BTW, this isn't the only remnant of an el left in NYC that is still standing today. If you go over to The Bronx near Yankee Stadium on Sedwick Avenue, you will see what's left of the 9th Avenue El. I'm very surprised that neither of those els were torn down even though their service was stopped decades ago whereas in many other places they were demolished shortly after being stopped. As for what's now the High Line, that was never for passenger service as it was mainly freight only as it was used to carry items between the buildings, which was later declared obsolete as trucks became dominant and could be done faster. However, it would be nice if service was restored on the former Rockaway Line over in Queens by making it into a subway or commuter train line, but I have a feeling that is a long shot and most likely won't happen in any generation.
Oct. 7, 9:24 am

Enter your comment below

By submitting this comment, you agree to the following terms:

You agree that you, and not BrooklynPaper.com or its affiliates, are fully responsible for the content that you post. You agree not to post any abusive, obscene, vulgar, slanderous, hateful, threatening or sexually-oriented material or any material that may violate applicable law; doing so may lead to the removal of your post and to your being permanently banned from posting to the site. You grant to BrooklynPaper.com the royalty-free, irrevocable, perpetual and fully sublicensable license to use, reproduce, modify, adapt, publish, translate, create derivative works from, distribute, perform and display such content in whole or in part world-wide and to incorporate it in other works in any form, media or technology now known or later developed.

First name
Last name
Your neighborhood
Email address
Daytime phone

Your letter must be signed and include all of the information requested above. (Only your name and neighborhood are published with the letter.) Letters should be as brief as possible; while they may discuss any topic of interest to our readers, priority will be given to letters that relate to stories covered by The Brooklyn Paper.

Letters will be edited at the sole discretion of the editor, may be published in whole or part in any media, and upon publication become the property of The Brooklyn Paper. The earlier in the week you send your letter, the better.
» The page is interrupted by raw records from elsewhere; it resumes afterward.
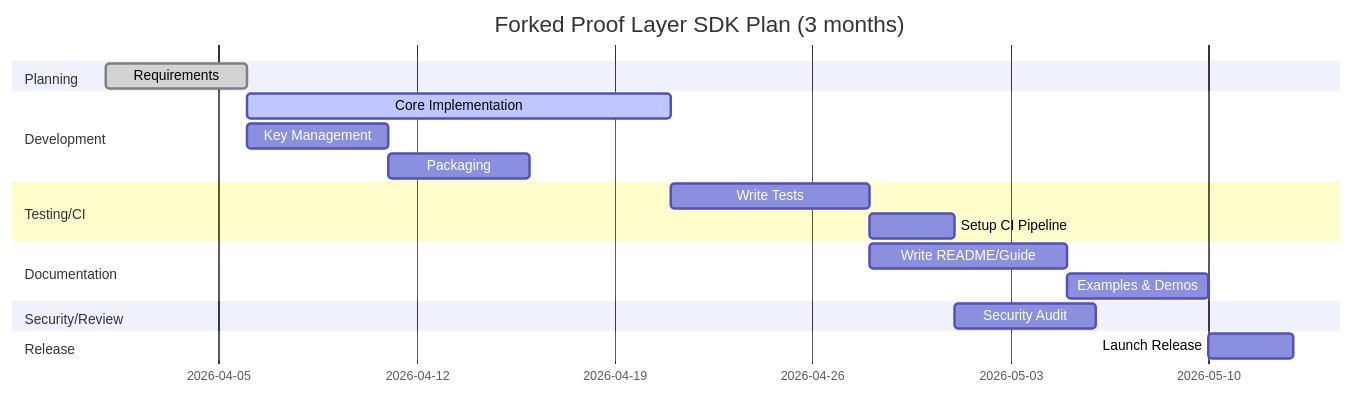
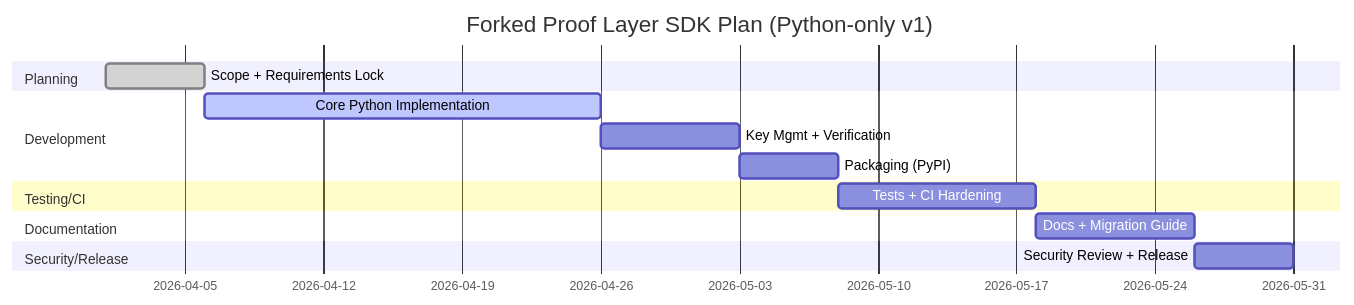
Before and after one commit to CryptoAutistic80/chat-proof-layer-SDK: the first of 3 diagrams in docs/eu_ai_act_fork_executive_summary.md, drawn with Mermaid. The commit also changed other lines of this file and 1 other file, not shown here.

Commit message:
Add ADR to finalize v1 SDK scope and align executive summary

````diff
--- a/docs/eu_ai_act_fork_executive_summary.md
+++ b/docs/eu_ai_act_fork_executive_summary.md
@@ -119,21 +123,17 @@
 ```mermaid
 gantt
-  title Forked Proof Layer SDK Plan (3 months)
+  title Forked Proof Layer SDK Plan (Python-only v1)
   dateFormat  YYYY-MM-DD
   section Planning
-  Requirements        :done,   des1, 2026-04-01, 5d
+  Scope + Requirements Lock       :done,   des1, 2026-04-01, 5d
   section Development
-  Core Implementation :active, dev1, after des1, 15d
-  Key Management      :        dev2, after des1, 5d
-  Packaging           :        dev3, after dev2, 5d
+  Core Python Implementation      :active, dev1, after des1, 20d
+  Key Mgmt + Verification         :        dev2, after dev1, 7d
+  Packaging (PyPI)                :        dev3, after dev2, 5d
   section Testing/CI
-  Write Tests         :        test1, after dev1, 7d
-  Setup CI Pipeline   :        test2, after test1, 3d
+  Tests + CI Hardening            :        test1, after dev3, 10d
   section Documentation
-  Write README/Guide  :        doc1, after test1, 7d
-  Examples & Demos    :        doc2, after doc1, 5d
-  section Security/Review
-  Security Audit      :        sec1, after test2, 5d
-  section Release
-  Launch Release      :        rel1, after doc2, 3d
+  Docs + Migration Guide          :        doc1, after test1, 8d
+  section Security/Release
+  Security Review + Release       :        rel1, after doc1, 5d
 ```
````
Keep it local!

Stay in touch with your community. Subscribe to our free newsletter: